- **Exercise aim**:
Check the listing below line by line and report how many lines hold "status", with no other words.

- **Data for this task**:
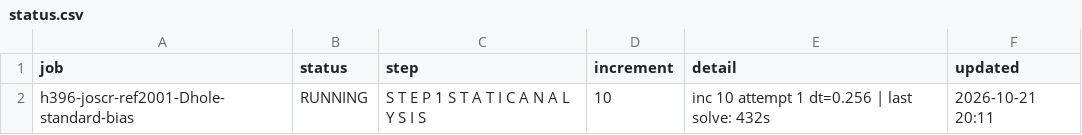
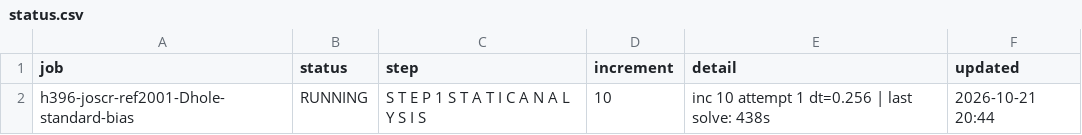
Before and after one commit to ChenYu-K/work_monitor, a CSV file: abaqus/rai/status.csv, drawn as a sheet.

```diff
--- a/abaqus/rai/status.csv
+++ b/abaqus/rai/status.csv
@@ -1,2 +1,2 @@
 "job","status","step","increment","detail","updated"
-"h396-joscr-ref2001-Dhole-standard-bias","RUNNING","S T E P 1 S T A T I C A N A L Y S I S","10","inc 10 attempt 1 dt=0.256 | last solve: 432s","2026-10-21 20:11"
+"h396-joscr-ref2001-Dhole-standard-bias","RUNNING","S T E P 1 S T A T I C A N A L Y S I S","10","inc 10 attempt 1 dt=0.256 | last solve: 438s","2026-10-21 20:44"
```
Also changed, not shown: 3 other files.
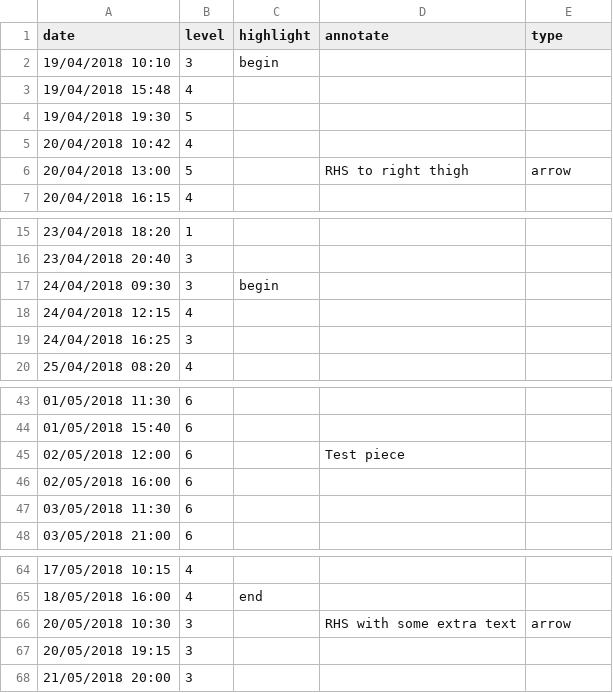
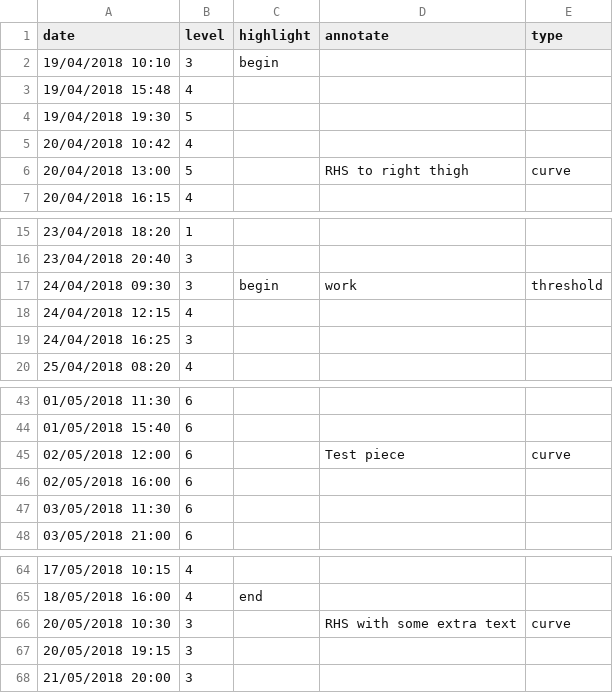
Before and after one commit to ft-interactive/visual-vocabulary-templates, a CSV file: line/pain diary.csv, drawn as a sheet; only a part is shown, gaps mark what is left out.

Commit message:
amend dataset for threshold lines

```diff
--- a/line/pain diary.csv
+++ b/line/pain diary.csv
@@ -5,3 +5,3 @@
 20/04/2018 10:42,4,,,
-20/04/2018 13:00,5,,RHS to right thigh,arrow
+20/04/2018 13:00,5,,RHS to right thigh,curve
 20/04/2018 16:15,4,,,
@@ -16,3 +16,3 @@
 23/04/2018 20:40,3,,,
-24/04/2018 09:30,3,begin,,
+24/04/2018 09:30,3,begin,work,threshold
 24/04/2018 12:15,4,,,
@@ -44,3 +44,3 @@
 01/05/2018 15:40,6,,,
-02/05/2018 12:00,6,,Test piece,
+02/05/2018 12:00,6,,Test piece,curve
 02/05/2018 16:00,6,,,
@@ -65,3 +65,3 @@
 18/05/2018 16:00,4,end,,
-20/05/2018 10:30,3,,RHS with some extra text,arrow
+20/05/2018 10:30,3,,RHS with some extra text,curve
 20/05/2018 19:15,3,,,
```
Also changed, not shown: 1 other file.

- **Final answer**:
4